#### [TASK TO COMPLETE]
The data below is to be retyped exactly, line by line.

#### [EXTRACTED RECORDS]
━━━━

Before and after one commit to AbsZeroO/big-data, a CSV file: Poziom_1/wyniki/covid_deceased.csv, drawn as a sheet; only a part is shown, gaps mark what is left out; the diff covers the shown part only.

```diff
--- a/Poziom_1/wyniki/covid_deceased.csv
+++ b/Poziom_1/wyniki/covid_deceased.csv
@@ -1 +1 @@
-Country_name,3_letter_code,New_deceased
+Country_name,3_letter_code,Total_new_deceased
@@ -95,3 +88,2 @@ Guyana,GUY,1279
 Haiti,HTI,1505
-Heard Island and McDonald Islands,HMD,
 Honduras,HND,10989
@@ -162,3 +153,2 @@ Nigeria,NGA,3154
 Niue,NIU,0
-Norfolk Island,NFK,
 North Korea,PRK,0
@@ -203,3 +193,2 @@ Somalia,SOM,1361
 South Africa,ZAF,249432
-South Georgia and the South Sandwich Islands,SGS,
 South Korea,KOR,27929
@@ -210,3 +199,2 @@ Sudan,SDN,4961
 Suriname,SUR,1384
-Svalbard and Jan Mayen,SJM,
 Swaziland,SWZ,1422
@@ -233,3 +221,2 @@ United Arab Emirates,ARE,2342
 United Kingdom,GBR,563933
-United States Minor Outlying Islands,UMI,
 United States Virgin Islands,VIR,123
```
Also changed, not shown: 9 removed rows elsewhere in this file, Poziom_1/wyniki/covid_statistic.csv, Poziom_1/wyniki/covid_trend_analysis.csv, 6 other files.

━━━━

#### [ANSWER FOR THE TASK]
Before and after one commit to AbsZeroO/big-data, a CSV file: Poziom_1/wyniki/covid_deceased.csv, drawn as a sheet; only a part is shown, gaps mark what is left out; the diff covers the shown part only.

```diff
--- a/Poziom_1/wyniki/covid_deceased.csv
+++ b/Poziom_1/wyniki/covid_deceased.csv
@@ -1 +1 @@
-Country_name,3_letter_code,New_deceased
+Country_name,3_letter_code,Total_new_deceased
@@ -95,3 +88,2 @@ Guyana,GUY,1279
 Haiti,HTI,1505
-Heard Island and McDonald Islands,HMD,
 Honduras,HND,10989
@@ -162,3 +153,2 @@ Nigeria,NGA,3154
 Niue,NIU,0
-Norfolk Island,NFK,
 North Korea,PRK,0
@@ -203,3 +193,2 @@ Somalia,SOM,1361
 South Africa,ZAF,249432
-South Georgia and the South Sandwich Islands,SGS,
 South Korea,KOR,27929
@@ -210,3 +199,2 @@ Sudan,SDN,4961
 Suriname,SUR,1384
-Svalbard and Jan Mayen,SJM,
 Swaziland,SWZ,1422
@@ -233,3 +221,2 @@ United Arab Emirates,ARE,2342
 United Kingdom,GBR,563933
-United States Minor Outlying Islands,UMI,
 United States Virgin Islands,VIR,123
```
Also changed, not shown: 9 removed rows elsewhere in this file, Poziom_1/wyniki/covid_statistic.csv, Poziom_1/wyniki/covid_trend_analysis.csv, 6 other files.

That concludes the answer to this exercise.